- _Exercise_:
An exact copy of the entries is required, with every image omitted.

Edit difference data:
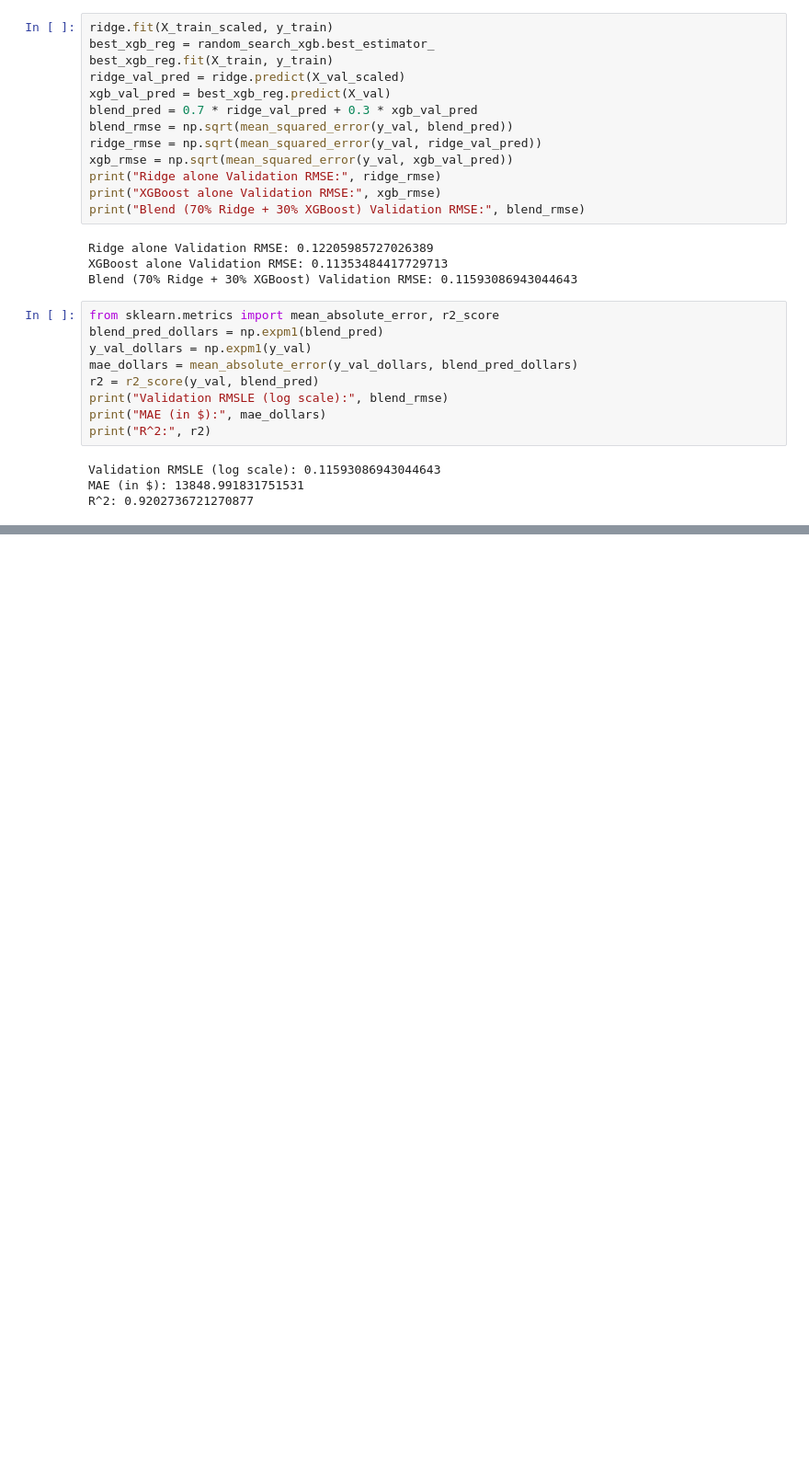
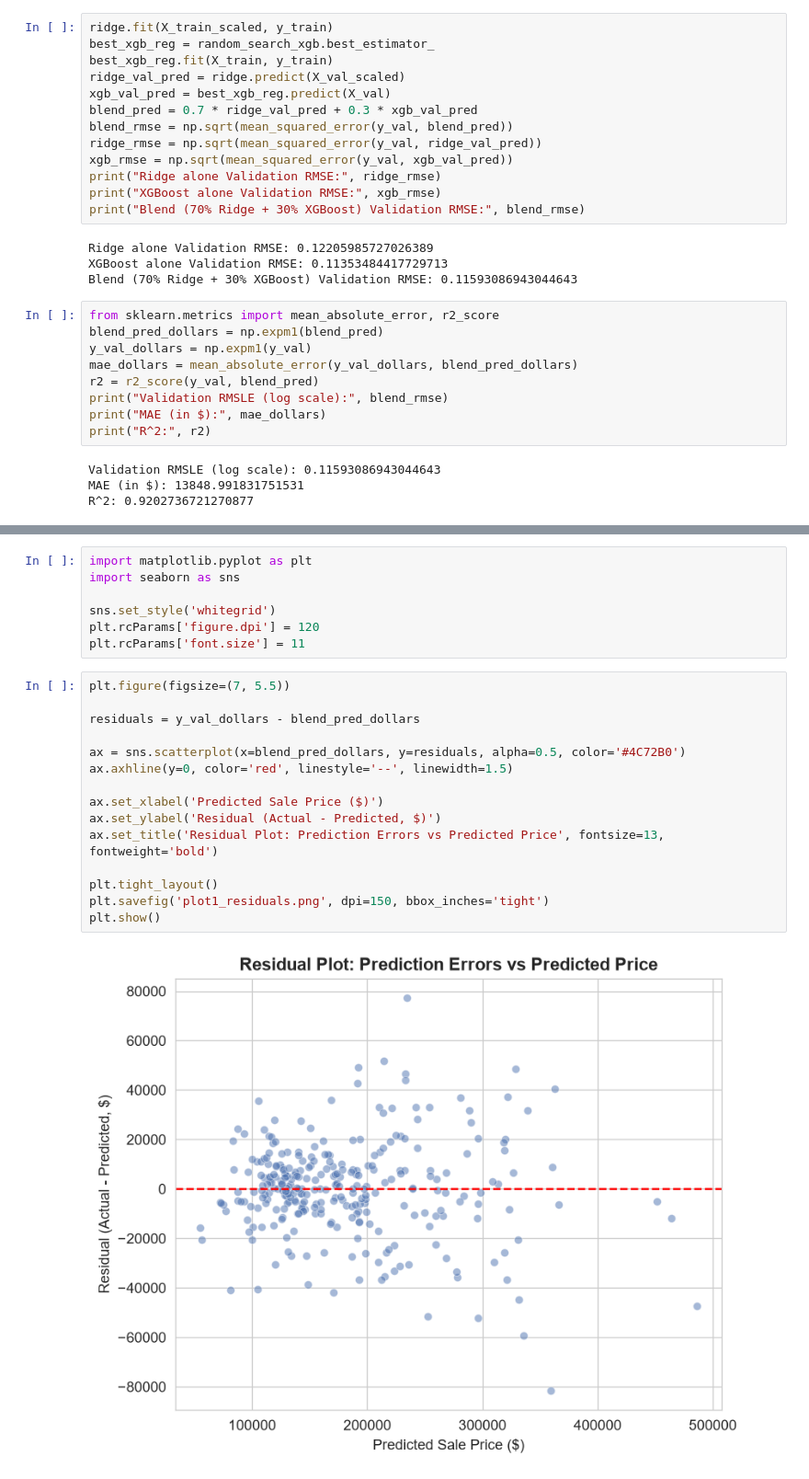
Before and after one commit to Lavanyas-19/payoda-ml-assignment, a Jupyter notebook: p2-house-prices/p2_house_prices.ipynb, the cells around one changed output, grey strips where cells are left out. Shown at 92% size. Cells and saved outputs as stored; diff of their text form; blank space fills up the shorter version.

Commit message:
P2: Generate residual analysis plot - model shows healthy, roughly balanced errors with one notable outlier

```diff
--- a/p2-house-prices/p2_house_prices.ipynb
+++ b/p2-house-prices/p2_house_prices.ipynb
@@ -601,0 +602,24 @@ GarageType_Attchd    0.021998
+# %%
+import matplotlib.pyplot as plt
+import seaborn as sns
+
+sns.set_style('whitegrid')
+plt.rcParams['figure.dpi'] = 120
+plt.rcParams['font.size'] = 11
+# %%
+plt.figure(figsize=(7, 5.5))
+
+residuals = y_val_dollars - blend_pred_dollars
+
+ax = sns.scatterplot(x=blend_pred_dollars, y=residuals, alpha=0.5, color='#4C72B0')
+ax.axhline(y=0, color='red', linestyle='--', linewidth=1.5)
+
+ax.set_xlabel('Predicted Sale Price ($)')
+ax.set_ylabel('Residual (Actual - Predicted, $)')
+ax.set_title('Residual Plot: Prediction Errors vs Predicted Price', fontsize=13, fontweight='bold')
+
+plt.tight_layout()
+plt.savefig('plot1_residuals.png', dpi=150, bbox_inches='tight')
+plt.show()
+# %% [output]
+[figure, added]
```
Also changed, not shown: parts of 2 cells of this notebook, 2 other files.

- _Answer to this task_:
Before and after one commit to Lavanyas-19/payoda-ml-assignment, a Jupyter notebook: p2-house-prices/p2_house_prices.ipynb, the cells around one changed output, grey strips where cells are left out. Shown at 92% size. Cells and saved outputs as stored; diff of their text form; blank space fills up the shorter version.

Commit message:
P2: Generate residual analysis plot - model shows healthy, roughly balanced errors with one notable outlier

```diff
--- a/p2-house-prices/p2_house_prices.ipynb
+++ b/p2-house-prices/p2_house_prices.ipynb
@@ -601,0 +602,24 @@ GarageType_Attchd    0.021998
+# %%
+import matplotlib.pyplot as plt
+import seaborn as sns
+
+sns.set_style('whitegrid')
+plt.rcParams['figure.dpi'] = 120
+plt.rcParams['font.size'] = 11
+# %%
+plt.figure(figsize=(7, 5.5))
+
+residuals = y_val_dollars - blend_pred_dollars
+
+ax = sns.scatterplot(x=blend_pred_dollars, y=residuals, alpha=0.5, color='#4C72B0')
+ax.axhline(y=0, color='red', linestyle='--', linewidth=1.5)
+
+ax.set_xlabel('Predicted Sale Price ($)')
+ax.set_ylabel('Residual (Actual - Predicted, $)')
+ax.set_title('Residual Plot: Prediction Errors vs Predicted Price', fontsize=13, fontweight='bold')
+
+plt.tight_layout()
+plt.savefig('plot1_residuals.png', dpi=150, bbox_inches='tight')
+plt.show()
+# %% [output]
+[figure, added]
```
Also changed, not shown: parts of 2 cells of this notebook, 2 other files.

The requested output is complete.